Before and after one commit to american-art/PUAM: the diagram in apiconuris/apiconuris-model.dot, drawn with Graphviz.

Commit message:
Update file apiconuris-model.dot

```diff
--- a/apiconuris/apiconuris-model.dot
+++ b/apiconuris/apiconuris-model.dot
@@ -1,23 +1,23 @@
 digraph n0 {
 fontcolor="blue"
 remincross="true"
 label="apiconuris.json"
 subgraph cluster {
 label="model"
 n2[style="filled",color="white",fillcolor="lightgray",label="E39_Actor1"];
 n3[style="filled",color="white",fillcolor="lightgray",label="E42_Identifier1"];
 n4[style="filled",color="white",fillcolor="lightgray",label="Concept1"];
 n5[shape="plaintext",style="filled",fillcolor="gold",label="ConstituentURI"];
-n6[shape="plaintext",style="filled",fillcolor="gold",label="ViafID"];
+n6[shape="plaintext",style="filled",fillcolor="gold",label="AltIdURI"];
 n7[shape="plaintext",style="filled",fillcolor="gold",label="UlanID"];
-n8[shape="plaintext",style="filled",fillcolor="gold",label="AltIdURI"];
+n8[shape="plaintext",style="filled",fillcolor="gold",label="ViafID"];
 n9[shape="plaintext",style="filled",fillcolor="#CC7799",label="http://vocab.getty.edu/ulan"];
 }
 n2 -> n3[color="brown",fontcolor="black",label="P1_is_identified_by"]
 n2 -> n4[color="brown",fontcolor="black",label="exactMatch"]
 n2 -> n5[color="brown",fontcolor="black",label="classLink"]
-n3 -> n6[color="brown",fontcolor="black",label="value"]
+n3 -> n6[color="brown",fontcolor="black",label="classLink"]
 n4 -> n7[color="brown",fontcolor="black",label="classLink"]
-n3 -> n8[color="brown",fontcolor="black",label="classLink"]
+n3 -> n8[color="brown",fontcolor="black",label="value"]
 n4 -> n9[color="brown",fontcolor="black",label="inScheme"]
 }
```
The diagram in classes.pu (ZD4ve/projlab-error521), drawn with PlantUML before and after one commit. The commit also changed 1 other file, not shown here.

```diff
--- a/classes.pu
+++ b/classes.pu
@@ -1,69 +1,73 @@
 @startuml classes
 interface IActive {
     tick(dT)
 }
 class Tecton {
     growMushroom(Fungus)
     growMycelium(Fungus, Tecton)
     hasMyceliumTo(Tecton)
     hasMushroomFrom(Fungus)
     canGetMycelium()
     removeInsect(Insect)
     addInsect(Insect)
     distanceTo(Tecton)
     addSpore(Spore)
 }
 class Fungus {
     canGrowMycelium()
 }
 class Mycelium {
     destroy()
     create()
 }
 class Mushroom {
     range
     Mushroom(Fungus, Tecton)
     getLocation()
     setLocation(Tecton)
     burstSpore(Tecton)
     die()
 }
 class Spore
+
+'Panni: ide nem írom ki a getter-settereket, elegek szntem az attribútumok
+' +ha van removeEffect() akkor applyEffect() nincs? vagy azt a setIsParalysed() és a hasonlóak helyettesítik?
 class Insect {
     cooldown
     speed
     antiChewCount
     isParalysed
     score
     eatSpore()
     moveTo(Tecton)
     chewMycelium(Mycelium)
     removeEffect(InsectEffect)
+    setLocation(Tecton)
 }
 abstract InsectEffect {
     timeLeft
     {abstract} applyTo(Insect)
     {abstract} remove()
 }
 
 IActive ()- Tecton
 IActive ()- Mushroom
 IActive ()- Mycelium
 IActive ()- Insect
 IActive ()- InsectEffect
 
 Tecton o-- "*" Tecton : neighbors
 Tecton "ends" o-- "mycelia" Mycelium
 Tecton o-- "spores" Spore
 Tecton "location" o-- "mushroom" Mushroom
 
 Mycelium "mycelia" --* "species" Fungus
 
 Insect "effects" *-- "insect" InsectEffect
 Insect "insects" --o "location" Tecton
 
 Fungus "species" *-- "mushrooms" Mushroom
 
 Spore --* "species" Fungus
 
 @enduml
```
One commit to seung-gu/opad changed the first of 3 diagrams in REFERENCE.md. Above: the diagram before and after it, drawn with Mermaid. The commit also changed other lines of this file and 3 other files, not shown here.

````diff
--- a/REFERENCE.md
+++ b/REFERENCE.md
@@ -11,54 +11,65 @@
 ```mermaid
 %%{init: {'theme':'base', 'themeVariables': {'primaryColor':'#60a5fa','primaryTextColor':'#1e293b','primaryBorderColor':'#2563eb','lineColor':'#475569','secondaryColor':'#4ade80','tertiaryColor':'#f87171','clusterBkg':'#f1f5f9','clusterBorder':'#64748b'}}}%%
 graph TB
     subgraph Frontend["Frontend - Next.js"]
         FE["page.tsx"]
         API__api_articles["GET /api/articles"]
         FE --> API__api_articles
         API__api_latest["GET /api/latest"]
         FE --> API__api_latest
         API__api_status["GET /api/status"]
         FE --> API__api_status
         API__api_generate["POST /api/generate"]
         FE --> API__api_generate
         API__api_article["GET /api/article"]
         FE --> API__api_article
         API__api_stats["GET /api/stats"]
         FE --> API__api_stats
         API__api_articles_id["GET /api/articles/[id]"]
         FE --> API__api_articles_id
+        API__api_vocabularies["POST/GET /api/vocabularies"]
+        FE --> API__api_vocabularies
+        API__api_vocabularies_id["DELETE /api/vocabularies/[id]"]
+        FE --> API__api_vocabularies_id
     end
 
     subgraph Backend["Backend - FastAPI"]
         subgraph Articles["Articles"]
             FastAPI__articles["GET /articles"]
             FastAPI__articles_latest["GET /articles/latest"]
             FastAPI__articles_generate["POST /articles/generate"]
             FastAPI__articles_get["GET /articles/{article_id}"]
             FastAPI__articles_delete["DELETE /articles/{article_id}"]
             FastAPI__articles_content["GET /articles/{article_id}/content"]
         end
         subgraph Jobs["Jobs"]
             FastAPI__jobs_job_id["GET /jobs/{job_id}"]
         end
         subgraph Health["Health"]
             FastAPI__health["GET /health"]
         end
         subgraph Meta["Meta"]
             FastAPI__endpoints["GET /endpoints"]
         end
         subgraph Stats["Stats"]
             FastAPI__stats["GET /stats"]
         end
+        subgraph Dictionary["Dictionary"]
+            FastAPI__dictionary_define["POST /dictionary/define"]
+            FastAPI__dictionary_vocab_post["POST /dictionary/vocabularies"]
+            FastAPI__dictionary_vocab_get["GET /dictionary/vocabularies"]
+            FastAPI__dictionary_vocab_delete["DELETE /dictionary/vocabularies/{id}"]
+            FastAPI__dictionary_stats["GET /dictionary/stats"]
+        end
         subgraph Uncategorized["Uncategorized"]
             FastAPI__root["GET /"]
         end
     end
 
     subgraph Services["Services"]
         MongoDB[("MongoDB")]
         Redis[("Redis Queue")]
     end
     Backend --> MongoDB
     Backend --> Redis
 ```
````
○ ○ ○
* ACTIVITY *
Please retype all of the records, keeping each line exactly as it is.

* RESPONSE AREA *
Before and after one commit to american-art/PUAM: the diagram in apiconuris/apiconuris-model.dot, drawn with Graphviz.

Commit message:
Update file apiconuris-model.dot

```diff
--- a/apiconuris/apiconuris-model.dot
+++ b/apiconuris/apiconuris-model.dot
@@ -1,23 +1,23 @@
 digraph n0 {
 fontcolor="blue"
 remincross="true"
 label="apiconuris.json"
 subgraph cluster {
 label="model"
 n2[style="filled",color="white",fillcolor="lightgray",label="E39_Actor1"];
 n3[style="filled",color="white",fillcolor="lightgray",label="E42_Identifier1"];
 n4[style="filled",color="white",fillcolor="lightgray",label="Concept1"];
 n5[shape="plaintext",style="filled",fillcolor="gold",label="ConstituentURI"];
-n6[shape="plaintext",style="filled",fillcolor="gold",label="ViafID"];
+n6[shape="plaintext",style="filled",fillcolor="gold",label="AltIdURI"];
 n7[shape="plaintext",style="filled",fillcolor="gold",label="UlanID"];
-n8[shape="plaintext",style="filled",fillcolor="gold",label="AltIdURI"];
+n8[shape="plaintext",style="filled",fillcolor="gold",label="ViafID"];
 n9[shape="plaintext",style="filled",fillcolor="#CC7799",label="http://vocab.getty.edu/ulan"];
 }
 n2 -> n3[color="brown",fontcolor="black",label="P1_is_identified_by"]
 n2 -> n4[color="brown",fontcolor="black",label="exactMatch"]
 n2 -> n5[color="brown",fontcolor="black",label="classLink"]
-n3 -> n6[color="brown",fontcolor="black",label="value"]
+n3 -> n6[color="brown",fontcolor="black",label="classLink"]
 n4 -> n7[color="brown",fontcolor="black",label="classLink"]
-n3 -> n8[color="brown",fontcolor="black",label="classLink"]
+n3 -> n8[color="brown",fontcolor="black",label="value"]
 n4 -> n9[color="brown",fontcolor="black",label="inScheme"]
 }
```
The diagram in classes.pu (ZD4ve/projlab-error521), drawn with PlantUML before and after one commit. The commit also changed 1 other file, not shown here.

```diff
--- a/classes.pu
+++ b/classes.pu
@@ -1,69 +1,73 @@
 @startuml classes
 interface IActive {
     tick(dT)
 }
 class Tecton {
     growMushroom(Fungus)
     growMycelium(Fungus, Tecton)
     hasMyceliumTo(Tecton)
     hasMushroomFrom(Fungus)
     canGetMycelium()
     removeInsect(Insect)
     addInsect(Insect)
     distanceTo(Tecton)
     addSpore(Spore)
 }
 class Fungus {
     canGrowMycelium()
 }
 class Mycelium {
     destroy()
     create()
 }
 class Mushroom {
     range
     Mushroom(Fungus, Tecton)
     getLocation()
     setLocation(Tecton)
     burstSpore(Tecton)
     die()
 }
 class Spore
+
+'Panni: ide nem írom ki a getter-settereket, elegek szntem az attribútumok
+' +ha van removeEffect() akkor applyEffect() nincs? vagy azt a setIsParalysed() és a hasonlóak helyettesítik?
 class Insect {
     cooldown
     speed
     antiChewCount
     isParalysed
     score
     eatSpore()
     moveTo(Tecton)
     chewMycelium(Mycelium)
     removeEffect(InsectEffect)
+    setLocation(Tecton)
 }
 abstract InsectEffect {
     timeLeft
     {abstract} applyTo(Insect)
     {abstract} remove()
 }
 
 IActive ()- Tecton
 IActive ()- Mushroom
 IActive ()- Mycelium
 IActive ()- Insect
 IActive ()- InsectEffect
 
 Tecton o-- "*" Tecton : neighbors
 Tecton "ends" o-- "mycelia" Mycelium
 Tecton o-- "spores" Spore
 Tecton "location" o-- "mushroom" Mushroom
 
 Mycelium "mycelia" --* "species" Fungus
 
 Insect "effects" *-- "insect" InsectEffect
 Insect "insects" --o "location" Tecton
 
 Fungus "species" *-- "mushrooms" Mushroom
 
 Spore --* "species" Fungus
 
 @enduml
```
One commit to seung-gu/opad changed the first of 3 diagrams in REFERENCE.md. Above: the diagram before and after it, drawn with Mermaid. The commit also changed other lines of this file and 3 other files, not shown here.

````diff
--- a/REFERENCE.md
+++ b/REFERENCE.md
@@ -11,54 +11,65 @@
 ```mermaid
 %%{init: {'theme':'base', 'themeVariables': {'primaryColor':'#60a5fa','primaryTextColor':'#1e293b','primaryBorderColor':'#2563eb','lineColor':'#475569','secondaryColor':'#4ade80','tertiaryColor':'#f87171','clusterBkg':'#f1f5f9','clusterBorder':'#64748b'}}}%%
 graph TB
     subgraph Frontend["Frontend - Next.js"]
         FE["page.tsx"]
         API__api_articles["GET /api/articles"]
         FE --> API__api_articles
         API__api_latest["GET /api/latest"]
         FE --> API__api_latest
         API__api_status["GET /api/status"]
         FE --> API__api_status
         API__api_generate["POST /api/generate"]
         FE --> API__api_generate
         API__api_article["GET /api/article"]
         FE --> API__api_article
         API__api_stats["GET /api/stats"]
         FE --> API__api_stats
         API__api_articles_id["GET /api/articles/[id]"]
         FE --> API__api_articles_id
+        API__api_vocabularies["POST/GET /api/vocabularies"]
+        FE --> API__api_vocabularies
+        API__api_vocabularies_id["DELETE /api/vocabularies/[id]"]
+        FE --> API__api_vocabularies_id
     end
 
     subgraph Backend["Backend - FastAPI"]
         subgraph Articles["Articles"]
             FastAPI__articles["GET /articles"]
             FastAPI__articles_latest["GET /articles/latest"]
             FastAPI__articles_generate["POST /articles/generate"]
             FastAPI__articles_get["GET /articles/{article_id}"]
             FastAPI__articles_delete["DELETE /articles/{article_id}"]
             FastAPI__articles_content["GET /articles/{article_id}/content"]
         end
         subgraph Jobs["Jobs"]
             FastAPI__jobs_job_id["GET /jobs/{job_id}"]
         end
         subgraph Health["Health"]
             FastAPI__health["GET /health"]
         end
         subgraph Meta["Meta"]
             FastAPI__endpoints["GET /endpoints"]
         end
         subgraph Stats["Stats"]
             FastAPI__stats["GET /stats"]
         end
+        subgraph Dictionary["Dictionary"]
+            FastAPI__dictionary_define["POST /dictionary/define"]
+            FastAPI__dictionary_vocab_post["POST /dictionary/vocabularies"]
+            FastAPI__dictionary_vocab_get["GET /dictionary/vocabularies"]
+            FastAPI__dictionary_vocab_delete["DELETE /dictionary/vocabularies/{id}"]
+            FastAPI__dictionary_stats["GET /dictionary/stats"]
+        end
         subgraph Uncategorized["Uncategorized"]
             FastAPI__root["GET /"]
         end
     end
 
     subgraph Services["Services"]
         MongoDB[("MongoDB")]
         Redis[("Redis Queue")]
     end
     Backend --> MongoDB
     Backend --> Redis
 ```
````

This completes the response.